be great printed on black. But, I will first try to print it with
sumi, and if that doesn't work I'll go back to my oily roots and go
with that. I'm trying to keep the colors down to black, red, white,
and gold. The white can be the paper. I'm thinking KISS. Keep It
Simple, Stupid! So, here's my question: has anyone used gold hanga
ink? (I'm sure David or Graham will have an answer to this one!) If
so, what brand, where can I get it, etc. I have some gold metallic
color - could I use that? What would I mix it with?

Cheers ~

Digest Appendix

Postings made on [Baren] members' blogs
over the past 24 hours ...

Subject: Freeways of Fuchsia or Where is your Inspiration Super Highway?
Posted by: Elizabeth Busey

In my last post, I wrote about my use of a stencil to create a linoleum reduction print that had colors that were not analogous.  This is my interpretation of a leaf of Rugged Jack Kale:

Elizabeth Busey, Freeways of Fuchsia.  Linoleum Reduction Print, 16 x 24in image size, 2011.

I am pleased with the results.  The stencil, while a bit difficult to work with, did keep the vein areas free from green so I could layer them with pinks and blues.  I worked more slowly, and subsequently did not have those pesky stray printing marks in the plainer areas of the print.  

When I started this print, I was a bit concerned that the stenciled area would not feel integrated with the rest of the print.  Given that the colors were so different, asking for integration seemed optimistic.  I took on this challenge by having the stenciled area share colors with three of the leaf layers.  The first two layers were warm blues, and then the stencil was used.  On the last layer of the vein, I actually used the same blue that was used as the last layer of the leaf.  So . . .
[Long item has been trimmed at this point. The full blog entry can be viewed here]
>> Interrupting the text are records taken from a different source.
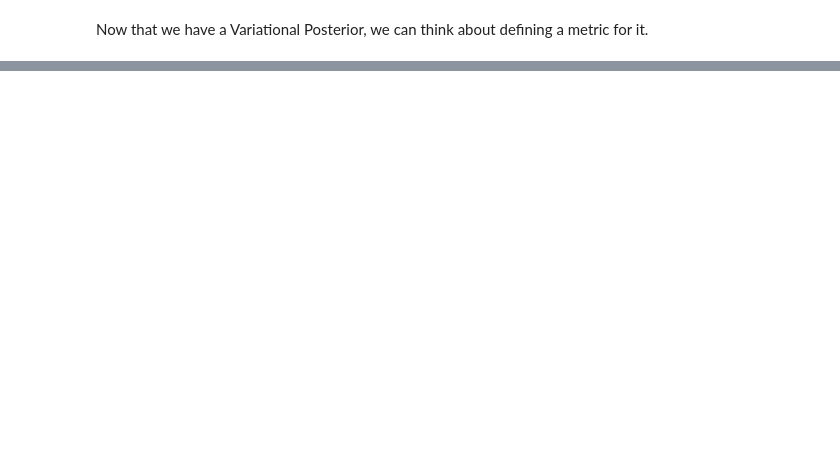
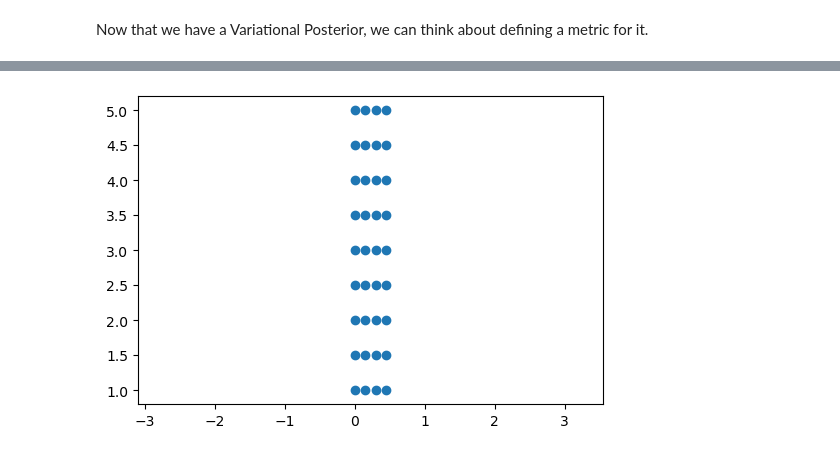
Before and after one commit to valentine-alia/BPE, a Jupyter notebook: metrics.ipynb, the cells around one changed output, grey strips where cells are left out. Saved outputs shown, nothing was run; the diff lists cells and outputs as text; code cells hidden in the pictures; blank space fills up the shorter version.

```diff
--- a/metrics.ipynb
+++ b/metrics.ipynb
@@ -140,0 +147,7 @@ euclidean_metric(vp,np.array([[a,b]]))
+# %%
+plt.figure(figsize=(6,4))
+plt.scatter(np.array([points])[0][:,0],np.array([points])[0][:,1])
+plt.axis("equal")
+plt.show()
+# %% [output]
+[figure, added]
```
Also changed, not shown: parts of 8 cells of this notebook.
This item is taken from the blog The World in Relief.
'Reply' to Baren about this item.